▶ **What to produce**
Each record below is to be copied exactly; the pictures are to be omitted.

▶ **Records from a data source**
------------------------------------

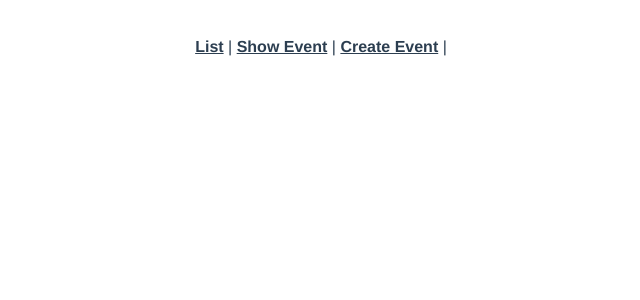
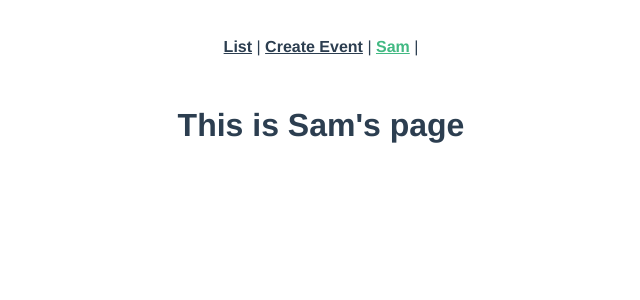
Before and after one commit to SamuelLaheux/real-world-vue, a Vue app: page /user/Sam in a window 1280 px wide. Shown: the top 300 px of the page, without its empty margins (319-959 px from the left). Built offline with nearby package versions, Linux system fonts and the light colour scheme.

Commit message:
feat(real-world-vue): dynamic routing

```diff
--- a/src/App.vue
+++ b/src/App.vue
@@ -2,8 +2,8 @@
   <div id="app">
     <div id="nav">
       <router-link :to="{ name: 'event-list' }">List</router-link> |
-      <router-link :to="{ name: 'event-show' }">Show Event</router-link> |
       <router-link :to="{ name: 'event-create' }">Create Event</router-link> |
+      <router-link :to="{ name: 'user', params: { username: 'Sam'} }">Sam</router-link> |
     </div>
     <router-view />
   </div>
--- a/src/router/index.js
+++ b/src/router/index.js
@@ -3,6 +3,7 @@
 import EventCreate from "../views/EventCreate.vue";
 import EventList from "../views/EventList.vue";
 import EventShow from "../views/EventShow.vue";
+import User from "../views/User.vue";
 
 Vue.use(VueRouter);
 
@@ -13,14 +14,21 @@
     component: EventList
   },
   {
-    path: "/event",
+    path: "/event/:id",
     name: "event-show",
-    component: EventShow
+    component: EventShow,
+    props: true
   },
   {
     path: "/event/create",
     name: "event-create",
     component: EventCreate
+  },
+  {
+    path: "/user/:username",
+    name: "user",
+    component: User,
+    props: true
   }
 ];
 
--- a/src/views/EventList.vue
+++ b/src/views/EventList.vue
@@ -1,3 +1,6 @@
 <template>
-  <h1>Events Listing</h1>
+  <div>
+    <h1>Events Listing</h1>
+    <router-link :to="{ name: 'event-show' , params: { id: '1'} }">Show Event #1</router-link> |
+  </div>
 </template>
--- a/src/views/EventShow.vue
+++ b/src/views/EventShow.vue
@@ -1,3 +1,9 @@
 <template>
-  <h1>Showing event #1</h1>
+  <h1>Showing event #{{ id }}</h1>
 </template>
+
+<script>
+export default {
+  props: ['id']
+}
+</script>
--- /dev/null
+++ b/src/views/User.vue
@@ -0,0 +1,11 @@
+<template>
+  <div class="user">
+    <h1>This is {{ username }}'s page</h1>
+  </div>
+</template>
+
+<script>
+export default {
+  props: ["username"]
+};
+</script>
```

------------------------------------

▶ **Task result**
Before and after one commit to SamuelLaheux/real-world-vue, a Vue app: page /user/Sam in a window 1280 px wide. Shown: the top 300 px of the page, without its empty margins (319-959 px from the left). Built offline with nearby package versions, Linux system fonts and the light colour scheme.

Commit message:
feat(real-world-vue): dynamic routing

```diff
--- a/src/App.vue
+++ b/src/App.vue
@@ -2,8 +2,8 @@
   <div id="app">
     <div id="nav">
       <router-link :to="{ name: 'event-list' }">List</router-link> |
-      <router-link :to="{ name: 'event-show' }">Show Event</router-link> |
       <router-link :to="{ name: 'event-create' }">Create Event</router-link> |
+      <router-link :to="{ name: 'user', params: { username: 'Sam'} }">Sam</router-link> |
     </div>
     <router-view />
   </div>
--- a/src/router/index.js
+++ b/src/router/index.js
@@ -3,6 +3,7 @@
 import EventCreate from "../views/EventCreate.vue";
 import EventList from "../views/EventList.vue";
 import EventShow from "../views/EventShow.vue";
+import User from "../views/User.vue";
 
 Vue.use(VueRouter);
 
@@ -13,14 +14,21 @@
     component: EventList
   },
   {
-    path: "/event",
+    path: "/event/:id",
     name: "event-show",
-    component: EventShow
+    component: EventShow,
+    props: true
   },
   {
     path: "/event/create",
     name: "event-create",
     component: EventCreate
+  },
+  {
+    path: "/user/:username",
+    name: "user",
+    component: User,
+    props: true
   }
 ];
 
--- a/src/views/EventList.vue
+++ b/src/views/EventList.vue
@@ -1,3 +1,6 @@
 <template>
-  <h1>Events Listing</h1>
+  <div>
+    <h1>Events Listing</h1>
+    <router-link :to="{ name: 'event-show' , params: { id: '1'} }">Show Event #1</router-link> |
+  </div>
 </template>
--- a/src/views/EventShow.vue
+++ b/src/views/EventShow.vue
@@ -1,3 +1,9 @@
 <template>
-  <h1>Showing event #1</h1>
+  <h1>Showing event #{{ id }}</h1>
 </template>
+
+<script>
+export default {
+  props: ['id']
+}
+</script>
--- /dev/null
+++ b/src/views/User.vue
@@ -0,0 +1,11 @@
+<template>
+  <div class="user">
+    <h1>This is {{ username }}'s page</h1>
+  </div>
+</template>
+
+<script>
+export default {
+  props: ["username"]
+};
+</script>
```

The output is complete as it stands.